From the material below, copy out each line with the word "docs" in it.

#### Data shown

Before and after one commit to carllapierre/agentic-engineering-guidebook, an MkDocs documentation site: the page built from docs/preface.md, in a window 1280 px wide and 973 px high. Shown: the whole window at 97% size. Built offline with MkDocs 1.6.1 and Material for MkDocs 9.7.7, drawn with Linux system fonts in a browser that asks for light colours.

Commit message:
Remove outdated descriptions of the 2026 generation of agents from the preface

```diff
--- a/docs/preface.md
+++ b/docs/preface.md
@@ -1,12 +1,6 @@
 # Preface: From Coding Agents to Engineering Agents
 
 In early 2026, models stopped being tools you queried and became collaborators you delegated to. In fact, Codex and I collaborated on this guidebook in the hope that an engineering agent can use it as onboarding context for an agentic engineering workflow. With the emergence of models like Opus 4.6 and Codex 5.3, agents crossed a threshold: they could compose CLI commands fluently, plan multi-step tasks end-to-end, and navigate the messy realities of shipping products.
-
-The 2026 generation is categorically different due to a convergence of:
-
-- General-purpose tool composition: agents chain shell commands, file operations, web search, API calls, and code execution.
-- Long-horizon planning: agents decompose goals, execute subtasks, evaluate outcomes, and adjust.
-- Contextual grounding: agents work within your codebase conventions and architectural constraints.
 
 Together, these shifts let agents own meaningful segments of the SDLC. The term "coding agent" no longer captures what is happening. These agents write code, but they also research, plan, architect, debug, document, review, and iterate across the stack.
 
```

########

## Answer below
Before and after one commit to carllapierre/agentic-engineering-guidebook, an MkDocs documentation site: the page built from docs/preface.md, in a window 1280 px wide and 973 px high. Shown: the whole window at 97% size. Built offline with MkDocs 1.6.1 and Material for MkDocs 9.7.7, drawn with Linux system fonts in a browser that asks for light colours.
--- a/docs/preface.md
+++ b/docs/preface.md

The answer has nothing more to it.